--- Instructions to follow ---
The answer must consist of every record, printed exactly as it stands.
■ ■ ■
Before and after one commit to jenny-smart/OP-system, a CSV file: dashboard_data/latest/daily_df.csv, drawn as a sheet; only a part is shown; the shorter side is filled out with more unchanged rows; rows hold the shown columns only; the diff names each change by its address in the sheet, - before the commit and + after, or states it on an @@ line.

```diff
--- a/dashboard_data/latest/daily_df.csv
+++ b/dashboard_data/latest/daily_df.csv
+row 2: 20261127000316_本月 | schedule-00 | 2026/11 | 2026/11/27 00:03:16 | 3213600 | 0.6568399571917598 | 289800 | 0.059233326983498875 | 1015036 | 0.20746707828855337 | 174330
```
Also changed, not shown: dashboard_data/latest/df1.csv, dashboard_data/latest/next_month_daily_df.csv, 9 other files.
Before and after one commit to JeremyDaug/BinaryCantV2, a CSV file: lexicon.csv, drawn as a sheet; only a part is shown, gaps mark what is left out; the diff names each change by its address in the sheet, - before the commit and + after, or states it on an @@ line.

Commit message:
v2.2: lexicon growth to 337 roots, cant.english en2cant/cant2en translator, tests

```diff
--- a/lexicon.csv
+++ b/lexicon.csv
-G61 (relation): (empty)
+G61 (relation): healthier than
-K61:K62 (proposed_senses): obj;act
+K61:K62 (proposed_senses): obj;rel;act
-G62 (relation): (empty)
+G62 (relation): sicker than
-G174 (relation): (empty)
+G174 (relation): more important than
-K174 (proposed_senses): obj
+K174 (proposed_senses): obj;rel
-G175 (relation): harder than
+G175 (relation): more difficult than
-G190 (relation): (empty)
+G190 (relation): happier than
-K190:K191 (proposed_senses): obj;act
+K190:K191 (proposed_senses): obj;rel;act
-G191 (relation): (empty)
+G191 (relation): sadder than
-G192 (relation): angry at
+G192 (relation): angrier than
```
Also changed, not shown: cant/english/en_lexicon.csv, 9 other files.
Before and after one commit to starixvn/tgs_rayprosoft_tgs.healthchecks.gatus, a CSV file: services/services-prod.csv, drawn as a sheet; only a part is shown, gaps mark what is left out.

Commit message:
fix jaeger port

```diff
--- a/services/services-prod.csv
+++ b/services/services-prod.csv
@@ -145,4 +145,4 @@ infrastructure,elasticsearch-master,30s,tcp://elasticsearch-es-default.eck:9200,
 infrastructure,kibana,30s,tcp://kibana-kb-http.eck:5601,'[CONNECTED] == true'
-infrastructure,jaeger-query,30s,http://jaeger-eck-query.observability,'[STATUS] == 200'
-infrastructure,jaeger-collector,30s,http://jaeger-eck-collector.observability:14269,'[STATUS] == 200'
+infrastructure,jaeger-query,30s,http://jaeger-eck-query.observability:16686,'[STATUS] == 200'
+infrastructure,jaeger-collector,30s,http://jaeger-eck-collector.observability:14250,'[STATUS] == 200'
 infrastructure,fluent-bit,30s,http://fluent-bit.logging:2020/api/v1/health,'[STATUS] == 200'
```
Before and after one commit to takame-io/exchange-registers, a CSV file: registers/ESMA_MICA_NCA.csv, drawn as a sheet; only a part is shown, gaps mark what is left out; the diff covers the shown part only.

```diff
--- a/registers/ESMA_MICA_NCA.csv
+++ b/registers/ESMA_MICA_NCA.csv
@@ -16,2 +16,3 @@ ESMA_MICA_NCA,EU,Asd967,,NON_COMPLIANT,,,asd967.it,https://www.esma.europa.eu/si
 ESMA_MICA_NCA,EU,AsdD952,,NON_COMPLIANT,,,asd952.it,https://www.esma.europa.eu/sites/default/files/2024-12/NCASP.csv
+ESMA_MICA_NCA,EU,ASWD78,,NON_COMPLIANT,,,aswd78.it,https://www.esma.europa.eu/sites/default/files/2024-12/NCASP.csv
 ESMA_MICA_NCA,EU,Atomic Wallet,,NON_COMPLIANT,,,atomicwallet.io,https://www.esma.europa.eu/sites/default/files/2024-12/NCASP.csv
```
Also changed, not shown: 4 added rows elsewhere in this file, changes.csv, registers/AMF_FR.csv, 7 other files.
■ ■ ■
--- Written answer ---
Before and after one commit to jenny-smart/OP-system, a CSV file: dashboard_data/latest/daily_df.csv, drawn as a sheet; only a part is shown; the shorter side is filled out with more unchanged rows; rows hold the shown columns only; the diff names each change by its address in the sheet, - before the commit and + after, or states it on an @@ line.

```diff
--- a/dashboard_data/latest/daily_df.csv
+++ b/dashboard_data/latest/daily_df.csv
+row 2: 20261127000316_本月 | schedule-00 | 2026/11 | 2026/11/27 00:03:16 | 3213600 | 0.6568399571917598 | 289800 | 0.059233326983498875 | 1015036 | 0.20746707828855337 | 174330
```
Also changed, not shown: dashboard_data/latest/df1.csv, dashboard_data/latest/next_month_daily_df.csv, 9 other files.
Before and after one commit to JeremyDaug/BinaryCantV2, a CSV file: lexicon.csv, drawn as a sheet; only a part is shown, gaps mark what is left out; the diff names each change by its address in the sheet, - before the commit and + after, or states it on an @@ line.

Commit message:
v2.2: lexicon growth to 337 roots, cant.english en2cant/cant2en translator, tests

```diff
--- a/lexicon.csv
+++ b/lexicon.csv
-G61 (relation): (empty)
+G61 (relation): healthier than
-K61:K62 (proposed_senses): obj;act
+K61:K62 (proposed_senses): obj;rel;act
-G62 (relation): (empty)
+G62 (relation): sicker than
-G174 (relation): (empty)
+G174 (relation): more important than
-K174 (proposed_senses): obj
+K174 (proposed_senses): obj;rel
-G175 (relation): harder than
+G175 (relation): more difficult than
-G190 (relation): (empty)
+G190 (relation): happier than
-K190:K191 (proposed_senses): obj;act
+K190:K191 (proposed_senses): obj;rel;act
-G191 (relation): (empty)
+G191 (relation): sadder than
-G192 (relation): angry at
+G192 (relation): angrier than
```
Also changed, not shown: cant/english/en_lexicon.csv, 9 other files.
Before and after one commit to starixvn/tgs_rayprosoft_tgs.healthchecks.gatus, a CSV file: services/services-prod.csv, drawn as a sheet; only a part is shown, gaps mark what is left out.

Commit message:
fix jaeger port

```diff
--- a/services/services-prod.csv
+++ b/services/services-prod.csv
@@ -145,4 +145,4 @@ infrastructure,elasticsearch-master,30s,tcp://elasticsearch-es-default.eck:9200,
 infrastructure,kibana,30s,tcp://kibana-kb-http.eck:5601,'[CONNECTED] == true'
-infrastructure,jaeger-query,30s,http://jaeger-eck-query.observability,'[STATUS] == 200'
-infrastructure,jaeger-collector,30s,http://jaeger-eck-collector.observability:14269,'[STATUS] == 200'
+infrastructure,jaeger-query,30s,http://jaeger-eck-query.observability:16686,'[STATUS] == 200'
+infrastructure,jaeger-collector,30s,http://jaeger-eck-collector.observability:14250,'[STATUS] == 200'
 infrastructure,fluent-bit,30s,http://fluent-bit.logging:2020/api/v1/health,'[STATUS] == 200'
```
Before and after one commit to takame-io/exchange-registers, a CSV file: registers/ESMA_MICA_NCA.csv, drawn as a sheet; only a part is shown, gaps mark what is left out; the diff covers the shown part only.

```diff
--- a/registers/ESMA_MICA_NCA.csv
+++ b/registers/ESMA_MICA_NCA.csv
@@ -16,2 +16,3 @@ ESMA_MICA_NCA,EU,Asd967,,NON_COMPLIANT,,,asd967.it,https://www.esma.europa.eu/si
 ESMA_MICA_NCA,EU,AsdD952,,NON_COMPLIANT,,,asd952.it,https://www.esma.europa.eu/sites/default/files/2024-12/NCASP.csv
+ESMA_MICA_NCA,EU,ASWD78,,NON_COMPLIANT,,,aswd78.it,https://www.esma.europa.eu/sites/default/files/2024-12/NCASP.csv
 ESMA_MICA_NCA,EU,Atomic Wallet,,NON_COMPLIANT,,,atomicwallet.io,https://www.esma.europa.eu/sites/default/files/2024-12/NCASP.csv
```
Also changed, not shown: 4 added rows elsewhere in this file, changes.csv, registers/AMF_FR.csv, 7 other files.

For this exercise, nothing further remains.